[Screenshot and code edit data]
========================
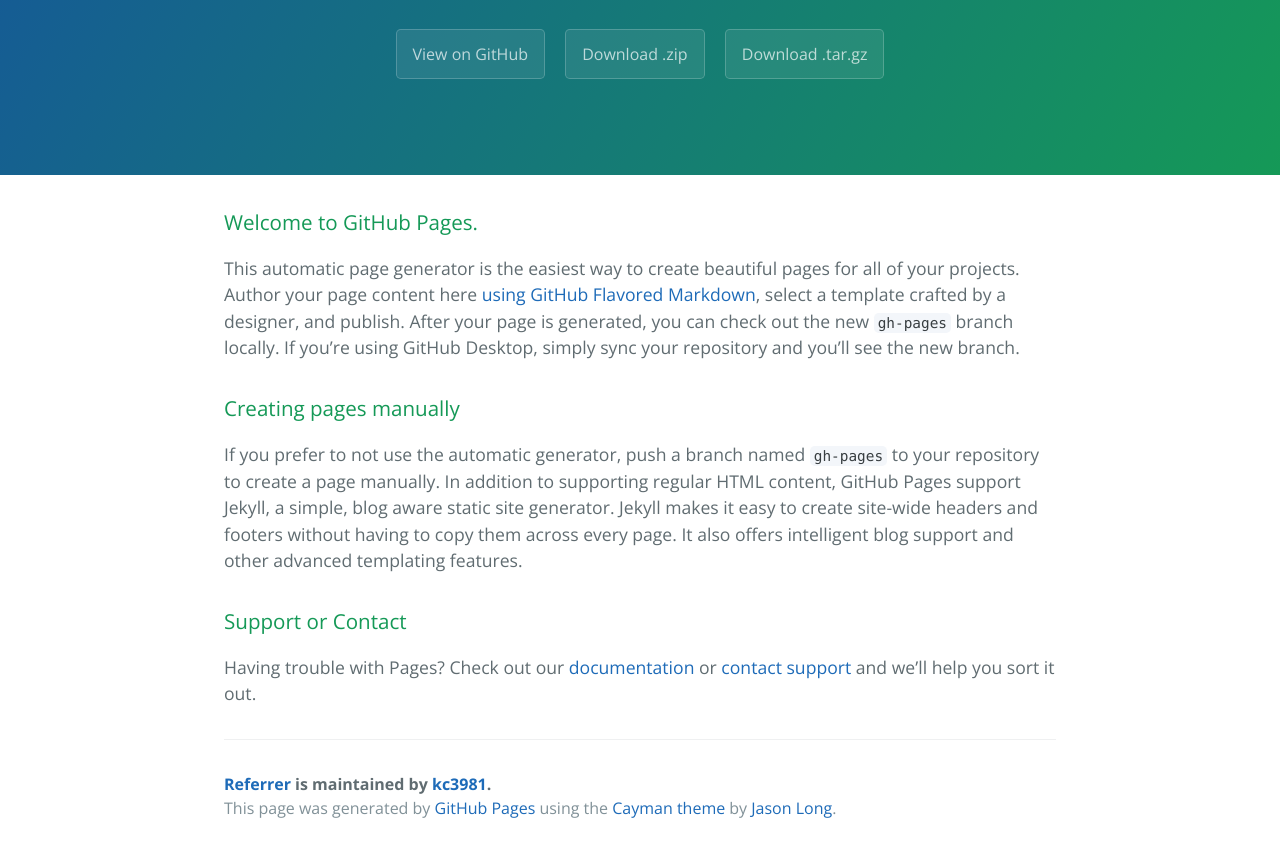
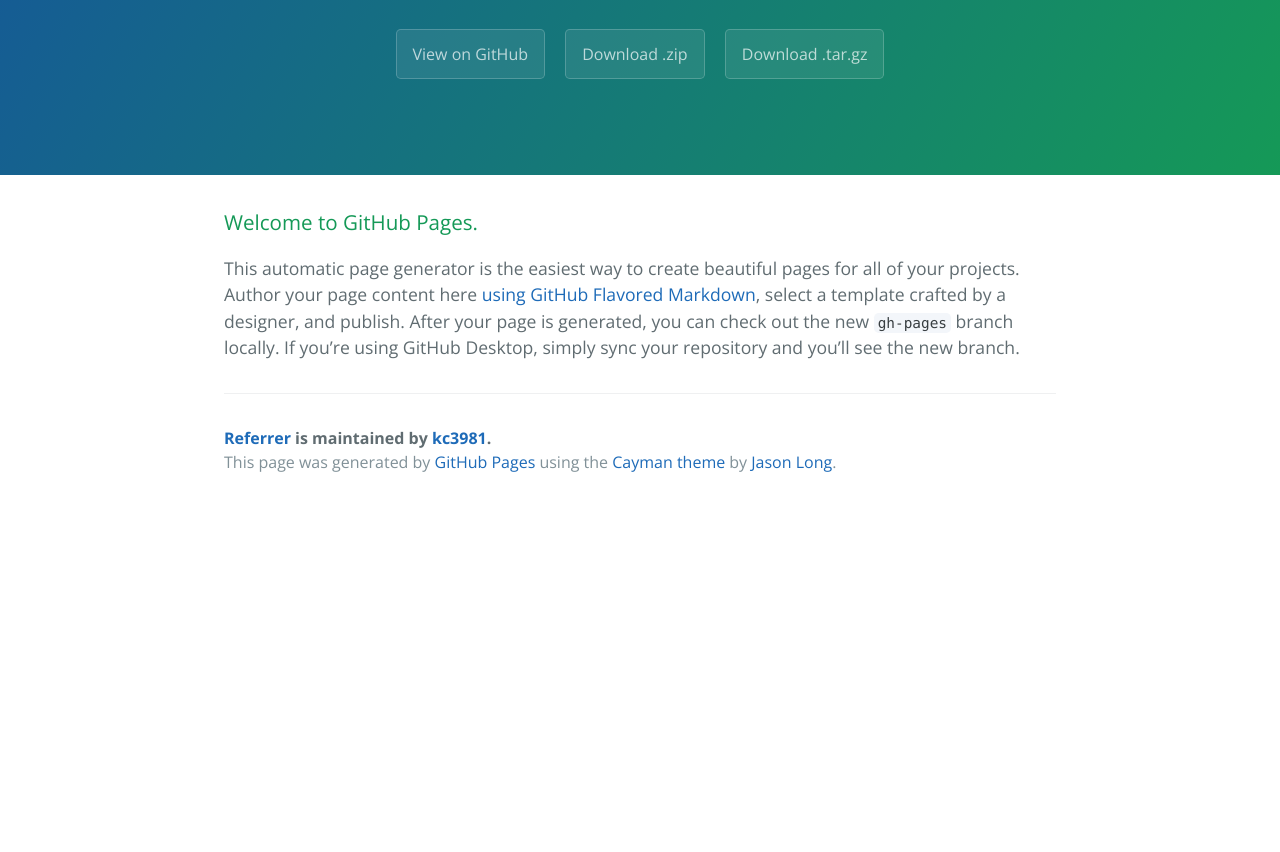
Before and after one commit to kc3981/referrer, a plain HTML site: page index.html in a window 1280 px wide. Shown: the part 208-1060 px from the top of the page. After the commit the page ends 800 px from the top, so only its background shows below. Drawn offline with nearby package versions, Linux system fonts and the light colour scheme.

Commit message:
Create gh-pages branch via GitHub

```diff
--- a/index.html
+++ b/index.html
@@ -24,16 +24,6 @@
 
 <p>This automatic page generator is the easiest way to create beautiful pages for all of your projects. Author your page content here <a href="https://guides.github.com/features/mastering-markdown/">using GitHub Flavored Markdown</a>, select a template crafted by a designer, and publish. After your page is generated, you can check out the new <code>gh-pages</code> branch locally. If you’re using GitHub Desktop, simply sync your repository and you’ll see the new branch.</p>
 
-<h3>
-<a id="creating-pages-manually" class="anchor" href="#creating-pages-manually" aria-hidden="true"><span class="octicon octicon-link"></span></a>Creating pages manually</h3>
-
-<p>If you prefer to not use the automatic generator, push a branch named <code>gh-pages</code> to your repository to create a page manually. In addition to supporting regular HTML content, GitHub Pages support Jekyll, a simple, blog aware static site generator. Jekyll makes it easy to create site-wide headers and footers without having to copy them across every page. It also offers intelligent blog support and other advanced templating features.</p>
-
-<h3>
-<a id="support-or-contact" class="anchor" href="#support-or-contact" aria-hidden="true"><span class="octicon octicon-link"></span></a>Support or Contact</h3>
-
-<p>Having trouble with Pages? Check out our <a href="https://help.github.com/pages">documentation</a> or <a href="https://github.com/contact">contact support</a> and we’ll help you sort it out.</p>
-
       <footer class="site-footer">
         <span class="site-footer-owner"><a href="https://github.com/kc3981/referrer">Referrer</a> is maintained by <a href="https://github.com/kc3981">kc3981</a>.</span>
 
--- a/params.json
+++ b/params.json
@@ -1 +1 @@
-{"name":"Referrer","tagline":"Blabla","body":"### Welcome to GitHub Pages.\r\nThis automatic page generator is the easiest way to create beautiful pages for all of your projects. Author your page content here [using GitHub Flavored Markdown](https://guides.github.com/features/mastering-markdown/), select a template crafted by a designer, and publish. After your page is generated, you can check out the new `gh-pages` branch locally. If you’re using GitHub Desktop, simply sync your repository and you’ll see the new branch.\r\n\r\n### Creating pages manually\r\nIf you prefer to not use the automatic generator, push a branch named `gh-pages` to your repository to create a page manually. In addition to supporting regular HTML content, GitHub Pages support Jekyll, a simple, blog aware static site generator. Jekyll makes it easy to create site-wide headers and footers without having to copy them across every page. It also offers intelligent blog support and other advanced templating features.\r\n\r\n\r\n\r\n### Support or Contact\r\nHaving trouble with Pages? Check out our [documentation](https://help.github.com/pages) or [contact support](https://github.com/contact) and we’ll help you sort it out.\r\n","google":"","note":"Don't delete this file! It's used internally to help with page regeneration."}
+{"name":"Referrer","tagline":"Blabla","body":"### Welcome to GitHub Pages.\r\nThis automatic page generator is the easiest way to create beautiful pages for all of your projects. Author your page content here [using GitHub Flavored Markdown](https://guides.github.com/features/mastering-markdown/), select a template crafted by a designer, and publish. After your page is generated, you can check out the new `gh-pages` branch locally. If you’re using GitHub Desktop, simply sync your repository and you’ll see the new branch.","google":"","note":"Don't delete this file! It's used internally to help with page regeneration."}
```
========================
Print each record as it appears above, dropping every picture from the copy.

- _Finished task_:
Before and after one commit to kc3981/referrer, a plain HTML site: page index.html in a window 1280 px wide. Shown: the part 208-1060 px from the top of the page. After the commit the page ends 800 px from the top, so only its background shows below. Drawn offline with nearby package versions, Linux system fonts and the light colour scheme.

Commit message:
Create gh-pages branch via GitHub

```diff
--- a/index.html
+++ b/index.html
@@ -24,16 +24,6 @@
 
 <p>This automatic page generator is the easiest way to create beautiful pages for all of your projects. Author your page content here <a href="https://guides.github.com/features/mastering-markdown/">using GitHub Flavored Markdown</a>, select a template crafted by a designer, and publish. After your page is generated, you can check out the new <code>gh-pages</code> branch locally. If you’re using GitHub Desktop, simply sync your repository and you’ll see the new branch.</p>
 
-<h3>
-<a id="creating-pages-manually" class="anchor" href="#creating-pages-manually" aria-hidden="true"><span class="octicon octicon-link"></span></a>Creating pages manually</h3>
-
-<p>If you prefer to not use the automatic generator, push a branch named <code>gh-pages</code> to your repository to create a page manually. In addition to supporting regular HTML content, GitHub Pages support Jekyll, a simple, blog aware static site generator. Jekyll makes it easy to create site-wide headers and footers without having to copy them across every page. It also offers intelligent blog support and other advanced templating features.</p>
-
-<h3>
-<a id="support-or-contact" class="anchor" href="#support-or-contact" aria-hidden="true"><span class="octicon octicon-link"></span></a>Support or Contact</h3>
-
-<p>Having trouble with Pages? Check out our <a href="https://help.github.com/pages">documentation</a> or <a href="https://github.com/contact">contact support</a> and we’ll help you sort it out.</p>
-
       <footer class="site-footer">
         <span class="site-footer-owner"><a href="https://github.com/kc3981/referrer">Referrer</a> is maintained by <a href="https://github.com/kc3981">kc3981</a>.</span>
 
--- a/params.json
+++ b/params.json
@@ -1 +1 @@
-{"name":"Referrer","tagline":"Blabla","body":"### Welcome to GitHub Pages.\r\nThis automatic page generator is the easiest way to create beautiful pages for all of your projects. Author your page content here [using GitHub Flavored Markdown](https://guides.github.com/features/mastering-markdown/), select a template crafted by a designer, and publish. After your page is generated, you can check out the new `gh-pages` branch locally. If you’re using GitHub Desktop, simply sync your repository and you’ll see the new branch.\r\n\r\n### Creating pages manually\r\nIf you prefer to not use the automatic generator, push a branch named `gh-pages` to your repository to create a page manually. In addition to supporting regular HTML content, GitHub Pages support Jekyll, a simple, blog aware static site generator. Jekyll makes it easy to create site-wide headers and footers without having to copy them across every page. It also offers intelligent blog support and other advanced templating features.\r\n\r\n\r\n\r\n### Support or Contact\r\nHaving trouble with Pages? Check out our [documentation](https://help.github.com/pages) or [contact support](https://github.com/contact) and we’ll help you sort it out.\r\n","google":"","note":"Don't delete this file! It's used internally to help with page regeneration."}
+{"name":"Referrer","tagline":"Blabla","body":"### Welcome to GitHub Pages.\r\nThis automatic page generator is the easiest way to create beautiful pages for all of your projects. Author your page content here [using GitHub Flavored Markdown](https://guides.github.com/features/mastering-markdown/), select a template crafted by a designer, and publish. After your page is generated, you can check out the new `gh-pages` branch locally. If you’re using GitHub Desktop, simply sync your repository and you’ll see the new branch.","google":"","note":"Don't delete this file! It's used internally to help with page regeneration."}
```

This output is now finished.